What is expected
Reproduce the records below in full and without edits, omitting images.

(Revision comparison data)
━━━━━━━━━━━━━━━━━━━━
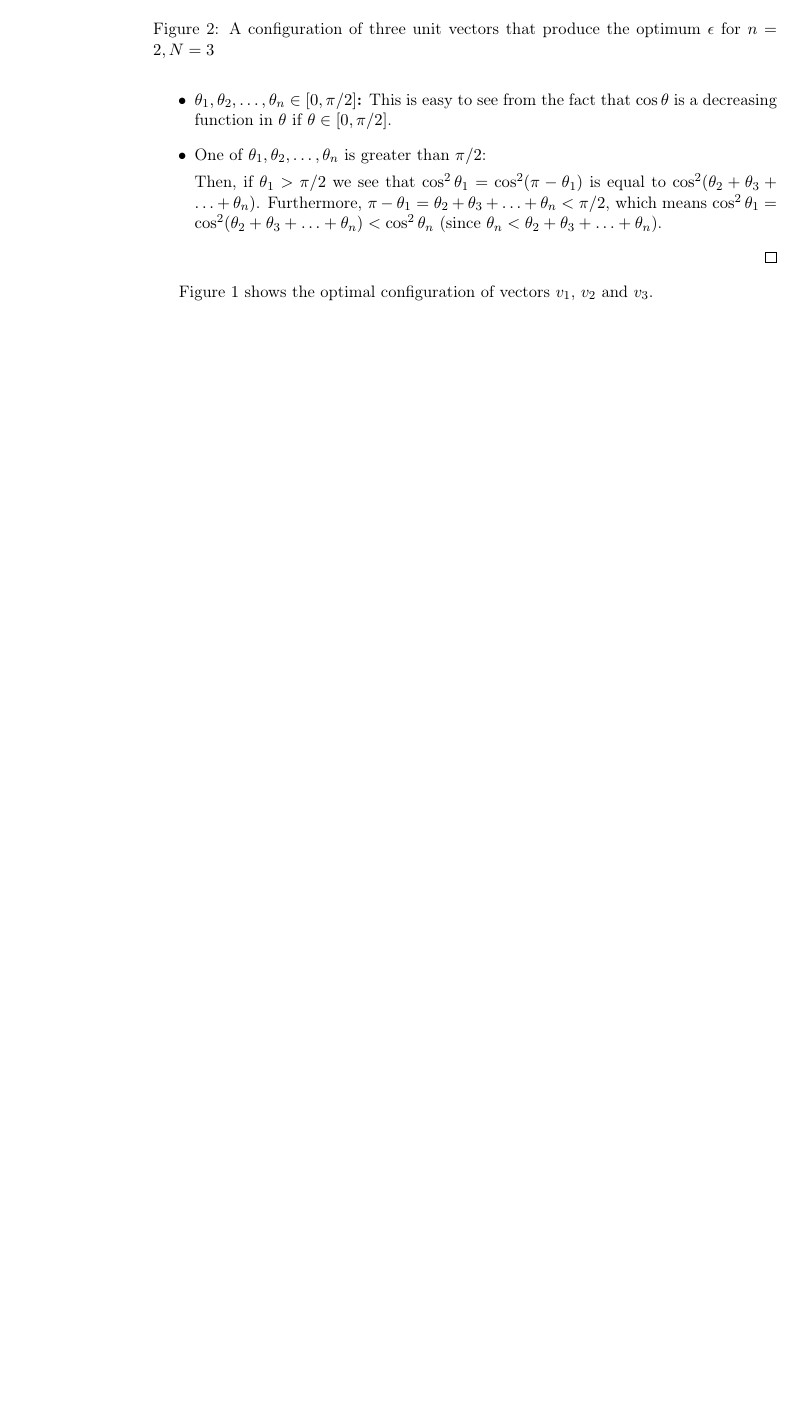
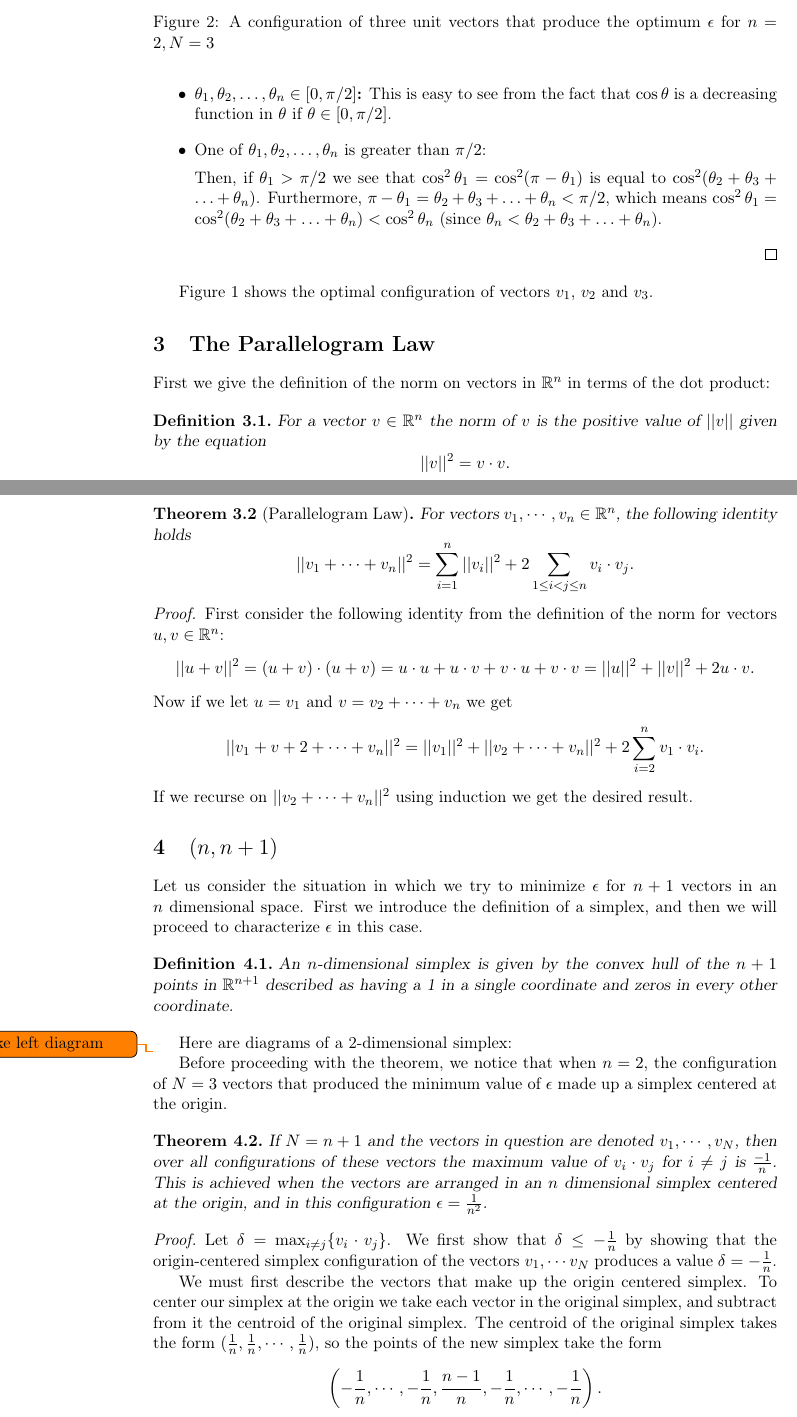
Before and after one commit to deepakn94/projects, a LaTeX document (project3/paper/paper.tex): part of page 3 of 3 before the commit and two parts of pages 3 and 4 of 5 after it, the two joined at a grey line, cut so that both start at the same text, the shorter picture padded with empty space. Compiled offline with pdfLaTeX.

Commit message:
proof of (n,n+1)

```diff
--- a/project3/paper/paper.tex
+++ b/project3/paper/paper.tex
@@ -53,6 +53,8 @@
 \newtheorem*{question*}{Question}
 \newtheorem{question}{Question}
 \newtheorem{example}[theorem]{Example}
+
+\providecommand{\R}{\mathbb{R}}
 
 \providecommand{\setN}{\mathbb{N}}
 \providecommand{\setZ}{\mathbb{Z}}
@@ -186,3 +188,39 @@ Figure $1$ shows the optimal configuration of vectors $v_1$, $v_2$ and $v_3$.
     \caption{A configuration of three unit vectors that produce the optimum $\epsilon$ for $n=2, N=3$}
 \end{figure}
 
+\section{The Parallelogram Law}
+
+First we give the definition of the norm on vectors in $\R^n$ in terms of the dot product:
+
+\begin{definition}
+For a vector $v\in\R^n$ the norm of $v$ is the positive value of $||v||$ given by the equation
+$$
+||v||^2=v\cdot v.
+$$
+\end{definition}
+\begin{theorem}[Parallelogram Law]
+For vectors $v_1,\cdots,v_n\in\R^n$, the following identity holds
+$$
+||v_1+\cdots+v_n||^2=\displaystyle\sum_{i=1}^n||v_i||^2+2\displaystyle\sum_{1\le i<j\le n}v_i\cdot v_j.
+$$
+\proof
+First consider the following identity from the definition of the norm for vectors $u,v\in\R^n$:
+$$
+||u+v||^2=(u+v)\cdot (u+v)=u\cdot u+u\cdot v+ v\cdot u + v\cdot v=||u||^2+||v||^2+2u\cdot v.
+$$
+Now if we let $u=v_1$ and $v= v_2+\cdots+v_n$ we get
+$$
+||v_1+v+2+\cdots+v_n||^2=||v_1||^2+||v_2+\cdots +v_n||^2+2\sum_{i=2}^n v_1\cdot v_i.
+$$
+If we recurse on $||v_2+\cdots +v_n||^2$ using induction we get the desired result.
+\end{theorem}
+
+
+\section{$(n,n+1)$}
+Let us consider the situation in which we try to minimize $\epsilon$ for $n+1$ vectors in an $n$ dimensional space. First we introduce the definition of a simplex, and then we will proceed to characterize $\epsilon$ in this case.
+
+\begin{definition}
+An $n$-dimensional simplex is given by the convex hull of the $n+1$ points in $\R^{n+1}$ described as having a 1 in a single coordinate and zeros in every other coordinate.
+\end{definition}
+
+Here are diagrams of a 2-dimensional simplex:
@@ -188,0 +259,16 @@ Figure $1$ shows the optimal configuration of vectors $v_1$, $v_2$ and $v_3$.
+\end{figure}
+\todo{make left diagram}
+
+Before proceeding with the theorem, we notice that when $n=2$, the configuration of $N=3$ vectors that produced the minimum value of $\epsilon$ made up a simplex centered at the origin.
+
+
+\begin{theorem}
+If $N=n+1$ and the vectors in question are denoted $v_1,\cdots, v_N$, then over all configurations of these vectors the maximum value of $v_i\cdot v_j$ for $i\neq j$ is $\frac{-1}{n}$. This is achieved when the vectors are arranged in an $n$ dimensional simplex centered at the origin, and in this configuration $\epsilon=\frac{1}{n^2}$.
+\end{theorem}
+
+\proof
+Let $\delta=\max_{i\neq j}\{v_i\cdot v_j\}$. We first show that $\delta\le-\frac{1}{n}$ by showing that the origin-centered simplex configuration of the vectors $v_1,\cdots v_N$ produces a value $\delta=-\frac{1}{n}$.
+
+We must first describe the vectors that make up the origin centered simplex. To center our simplex at the origin we take each vector in the original simplex, and subtract from it the centroid of the original simplex. The centroid of the original simplex takes the form $(\frac{1}{n},\frac{1}{n},\cdots,\frac{1}{n})$, so the points of the new simplex take the form
+$$
+\left(-\frac{1}{n},\cdots,-\frac{1}{n},\frac{n-1}{n},-\frac{1}{n},\cdots,-\frac{1}{n}\right).
```
Also changed, not shown: project3/code/compute_epsilon_estimate.py (+4 -1 lines), project3/paper/paper.tex (51 more changed lines).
━━━━━━━━━━━━━━━━━━━━
Answer to this problem
Before and after one commit to deepakn94/projects, a LaTeX document (project3/paper/paper.tex): part of page 3 of 3 before the commit and two parts of pages 3 and 4 of 5 after it, the two joined at a grey line, cut so that both start at the same text, the shorter picture padded with empty space. Compiled offline with pdfLaTeX.

Commit message:
proof of (n,n+1)

```diff
--- a/project3/paper/paper.tex
+++ b/project3/paper/paper.tex
@@ -53,6 +53,8 @@
 \newtheorem*{question*}{Question}
 \newtheorem{question}{Question}
 \newtheorem{example}[theorem]{Example}
+
+\providecommand{\R}{\mathbb{R}}
 
 \providecommand{\setN}{\mathbb{N}}
 \providecommand{\setZ}{\mathbb{Z}}
@@ -186,3 +188,39 @@ Figure $1$ shows the optimal configuration of vectors $v_1$, $v_2$ and $v_3$.
     \caption{A configuration of three unit vectors that produce the optimum $\epsilon$ for $n=2, N=3$}
 \end{figure}
 
+\section{The Parallelogram Law}
+
+First we give the definition of the norm on vectors in $\R^n$ in terms of the dot product:
+
+\begin{definition}
+For a vector $v\in\R^n$ the norm of $v$ is the positive value of $||v||$ given by the equation
+$$
+||v||^2=v\cdot v.
+$$
+\end{definition}
+\begin{theorem}[Parallelogram Law]
+For vectors $v_1,\cdots,v_n\in\R^n$, the following identity holds
+$$
+||v_1+\cdots+v_n||^2=\displaystyle\sum_{i=1}^n||v_i||^2+2\displaystyle\sum_{1\le i<j\le n}v_i\cdot v_j.
+$$
+\proof
+First consider the following identity from the definition of the norm for vectors $u,v\in\R^n$:
+$$
+||u+v||^2=(u+v)\cdot (u+v)=u\cdot u+u\cdot v+ v\cdot u + v\cdot v=||u||^2+||v||^2+2u\cdot v.
+$$
+Now if we let $u=v_1$ and $v= v_2+\cdots+v_n$ we get
+$$
+||v_1+v+2+\cdots+v_n||^2=||v_1||^2+||v_2+\cdots +v_n||^2+2\sum_{i=2}^n v_1\cdot v_i.
+$$
+If we recurse on $||v_2+\cdots +v_n||^2$ using induction we get the desired result.
+\end{theorem}
+
+
+\section{$(n,n+1)$}
+Let us consider the situation in which we try to minimize $\epsilon$ for $n+1$ vectors in an $n$ dimensional space. First we introduce the definition of a simplex, and then we will proceed to characterize $\epsilon$ in this case.
+
+\begin{definition}
+An $n$-dimensional simplex is given by the convex hull of the $n+1$ points in $\R^{n+1}$ described as having a 1 in a single coordinate and zeros in every other coordinate.
+\end{definition}
+
+Here are diagrams of a 2-dimensional simplex:
@@ -188,0 +259,16 @@ Figure $1$ shows the optimal configuration of vectors $v_1$, $v_2$ and $v_3$.
+\end{figure}
+\todo{make left diagram}
+
+Before proceeding with the theorem, we notice that when $n=2$, the configuration of $N=3$ vectors that produced the minimum value of $\epsilon$ made up a simplex centered at the origin.
+
+
+\begin{theorem}
+If $N=n+1$ and the vectors in question are denoted $v_1,\cdots, v_N$, then over all configurations of these vectors the maximum value of $v_i\cdot v_j$ for $i\neq j$ is $\frac{-1}{n}$. This is achieved when the vectors are arranged in an $n$ dimensional simplex centered at the origin, and in this configuration $\epsilon=\frac{1}{n^2}$.
+\end{theorem}
+
+\proof
+Let $\delta=\max_{i\neq j}\{v_i\cdot v_j\}$. We first show that $\delta\le-\frac{1}{n}$ by showing that the origin-centered simplex configuration of the vectors $v_1,\cdots v_N$ produces a value $\delta=-\frac{1}{n}$.
+
+We must first describe the vectors that make up the origin centered simplex. To center our simplex at the origin we take each vector in the original simplex, and subtract from it the centroid of the original simplex. The centroid of the original simplex takes the form $(\frac{1}{n},\frac{1}{n},\cdots,\frac{1}{n})$, so the points of the new simplex take the form
+$$
+\left(-\frac{1}{n},\cdots,-\frac{1}{n},\frac{n-1}{n},-\frac{1}{n},\cdots,-\frac{1}{n}\right).
```
Also changed, not shown: project3/code/compute_epsilon_estimate.py (+4 -1 lines), project3/paper/paper.tex (51 more changed lines).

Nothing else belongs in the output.